▸ **REQUIRED ACTION**
Whenever a line in the entries below contains "Rebrand", copy that line.

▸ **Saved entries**

::::

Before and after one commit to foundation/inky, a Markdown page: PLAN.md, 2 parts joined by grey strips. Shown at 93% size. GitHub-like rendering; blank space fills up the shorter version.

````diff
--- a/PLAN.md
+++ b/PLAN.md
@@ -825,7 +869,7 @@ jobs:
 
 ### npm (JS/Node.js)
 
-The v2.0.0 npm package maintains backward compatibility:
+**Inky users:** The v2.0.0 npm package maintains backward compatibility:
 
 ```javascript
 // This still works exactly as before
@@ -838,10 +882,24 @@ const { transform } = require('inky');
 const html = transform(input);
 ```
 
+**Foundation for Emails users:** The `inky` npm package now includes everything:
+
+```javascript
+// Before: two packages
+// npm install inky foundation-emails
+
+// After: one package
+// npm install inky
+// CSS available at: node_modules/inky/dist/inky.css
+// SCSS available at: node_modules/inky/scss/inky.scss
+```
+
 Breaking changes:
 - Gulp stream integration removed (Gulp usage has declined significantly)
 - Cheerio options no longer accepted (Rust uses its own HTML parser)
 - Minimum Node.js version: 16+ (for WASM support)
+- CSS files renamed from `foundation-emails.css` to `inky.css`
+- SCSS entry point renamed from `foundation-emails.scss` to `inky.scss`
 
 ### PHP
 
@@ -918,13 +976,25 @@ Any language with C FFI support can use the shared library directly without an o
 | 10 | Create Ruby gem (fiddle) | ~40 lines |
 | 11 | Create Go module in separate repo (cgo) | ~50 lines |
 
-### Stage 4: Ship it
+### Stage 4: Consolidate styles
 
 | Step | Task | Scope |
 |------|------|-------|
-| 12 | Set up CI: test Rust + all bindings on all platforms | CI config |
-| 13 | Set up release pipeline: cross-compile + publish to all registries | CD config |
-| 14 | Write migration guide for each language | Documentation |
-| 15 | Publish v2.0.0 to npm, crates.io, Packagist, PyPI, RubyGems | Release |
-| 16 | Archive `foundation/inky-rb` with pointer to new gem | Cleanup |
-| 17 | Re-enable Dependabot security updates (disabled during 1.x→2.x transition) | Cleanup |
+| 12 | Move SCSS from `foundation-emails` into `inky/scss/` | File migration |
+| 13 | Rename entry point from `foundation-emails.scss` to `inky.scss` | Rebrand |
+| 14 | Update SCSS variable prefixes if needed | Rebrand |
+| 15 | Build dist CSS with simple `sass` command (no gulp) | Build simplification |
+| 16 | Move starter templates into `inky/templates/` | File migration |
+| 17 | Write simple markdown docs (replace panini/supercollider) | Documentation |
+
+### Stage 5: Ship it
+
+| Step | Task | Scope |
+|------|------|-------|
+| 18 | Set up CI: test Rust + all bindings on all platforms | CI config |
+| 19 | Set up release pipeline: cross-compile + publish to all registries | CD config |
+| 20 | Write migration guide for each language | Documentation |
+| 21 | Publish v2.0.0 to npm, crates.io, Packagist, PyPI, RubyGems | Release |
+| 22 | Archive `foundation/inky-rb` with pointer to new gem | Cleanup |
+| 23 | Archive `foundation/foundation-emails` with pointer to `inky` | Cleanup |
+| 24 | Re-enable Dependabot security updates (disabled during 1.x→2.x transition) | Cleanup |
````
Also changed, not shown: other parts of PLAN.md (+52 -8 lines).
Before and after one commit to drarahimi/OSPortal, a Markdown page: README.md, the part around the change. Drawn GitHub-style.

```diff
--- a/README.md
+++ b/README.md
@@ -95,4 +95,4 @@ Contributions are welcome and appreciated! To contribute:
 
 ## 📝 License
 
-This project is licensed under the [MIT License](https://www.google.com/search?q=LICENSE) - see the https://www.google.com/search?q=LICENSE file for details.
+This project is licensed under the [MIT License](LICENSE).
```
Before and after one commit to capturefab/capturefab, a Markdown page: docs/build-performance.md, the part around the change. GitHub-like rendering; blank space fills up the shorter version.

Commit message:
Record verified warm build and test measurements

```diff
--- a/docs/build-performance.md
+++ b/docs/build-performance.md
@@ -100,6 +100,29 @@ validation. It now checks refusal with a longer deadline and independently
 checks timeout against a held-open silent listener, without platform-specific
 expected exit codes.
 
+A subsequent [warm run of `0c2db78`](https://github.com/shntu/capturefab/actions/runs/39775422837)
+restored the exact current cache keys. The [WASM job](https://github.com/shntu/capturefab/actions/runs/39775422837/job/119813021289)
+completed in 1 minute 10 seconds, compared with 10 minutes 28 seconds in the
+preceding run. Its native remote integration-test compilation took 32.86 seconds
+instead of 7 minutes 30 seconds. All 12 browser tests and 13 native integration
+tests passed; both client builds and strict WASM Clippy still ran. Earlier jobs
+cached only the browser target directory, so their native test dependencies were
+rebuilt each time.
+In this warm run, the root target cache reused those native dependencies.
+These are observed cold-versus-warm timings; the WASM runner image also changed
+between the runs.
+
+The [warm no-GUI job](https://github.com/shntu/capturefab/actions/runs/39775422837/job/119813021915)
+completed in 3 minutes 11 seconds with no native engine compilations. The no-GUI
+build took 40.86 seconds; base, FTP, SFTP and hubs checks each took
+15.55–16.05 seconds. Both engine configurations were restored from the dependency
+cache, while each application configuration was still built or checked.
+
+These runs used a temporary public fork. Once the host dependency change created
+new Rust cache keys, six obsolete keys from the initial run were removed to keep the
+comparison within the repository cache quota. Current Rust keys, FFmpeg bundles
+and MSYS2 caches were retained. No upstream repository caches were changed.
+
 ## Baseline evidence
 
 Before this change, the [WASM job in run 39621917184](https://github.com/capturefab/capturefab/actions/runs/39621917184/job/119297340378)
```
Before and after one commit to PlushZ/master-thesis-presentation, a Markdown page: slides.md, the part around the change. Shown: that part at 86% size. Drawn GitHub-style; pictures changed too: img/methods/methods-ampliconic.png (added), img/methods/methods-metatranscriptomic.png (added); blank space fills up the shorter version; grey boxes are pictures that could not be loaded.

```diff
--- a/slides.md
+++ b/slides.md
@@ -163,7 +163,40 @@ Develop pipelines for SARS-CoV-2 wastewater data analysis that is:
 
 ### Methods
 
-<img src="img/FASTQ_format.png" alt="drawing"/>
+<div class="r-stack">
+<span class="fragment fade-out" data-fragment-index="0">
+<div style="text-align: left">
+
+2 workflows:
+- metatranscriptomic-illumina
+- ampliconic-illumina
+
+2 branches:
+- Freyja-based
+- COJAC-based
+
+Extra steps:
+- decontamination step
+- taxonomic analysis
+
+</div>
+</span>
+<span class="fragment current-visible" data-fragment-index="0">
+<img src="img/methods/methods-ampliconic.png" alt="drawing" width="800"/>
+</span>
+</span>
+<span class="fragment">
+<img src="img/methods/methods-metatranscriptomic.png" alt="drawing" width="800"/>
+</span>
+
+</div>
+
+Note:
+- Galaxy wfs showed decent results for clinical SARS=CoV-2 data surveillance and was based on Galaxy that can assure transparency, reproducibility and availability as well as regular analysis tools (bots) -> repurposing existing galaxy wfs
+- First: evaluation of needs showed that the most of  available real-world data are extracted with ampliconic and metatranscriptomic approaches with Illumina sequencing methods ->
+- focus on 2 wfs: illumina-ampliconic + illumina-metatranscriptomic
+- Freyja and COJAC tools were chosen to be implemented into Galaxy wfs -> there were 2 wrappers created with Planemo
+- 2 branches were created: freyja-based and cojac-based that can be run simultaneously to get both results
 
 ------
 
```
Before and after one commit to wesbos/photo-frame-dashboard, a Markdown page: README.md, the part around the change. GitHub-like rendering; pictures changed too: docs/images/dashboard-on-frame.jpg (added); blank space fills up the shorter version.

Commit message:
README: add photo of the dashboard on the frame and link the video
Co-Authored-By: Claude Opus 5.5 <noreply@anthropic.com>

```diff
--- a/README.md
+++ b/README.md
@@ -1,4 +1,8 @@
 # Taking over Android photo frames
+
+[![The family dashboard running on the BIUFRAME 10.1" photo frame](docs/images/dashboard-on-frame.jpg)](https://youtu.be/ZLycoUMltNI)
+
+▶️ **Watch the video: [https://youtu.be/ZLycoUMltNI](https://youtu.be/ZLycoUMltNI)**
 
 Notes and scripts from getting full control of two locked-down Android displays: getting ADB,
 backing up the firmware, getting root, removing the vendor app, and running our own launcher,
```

::::

▸ **RESULT OF THE EXERCISE**
+| 13 | Rename entry point from `foundation-emails.scss` to `inky.scss` | Rebrand |
+| 14 | Update SCSS variable prefixes if needed | Rebrand |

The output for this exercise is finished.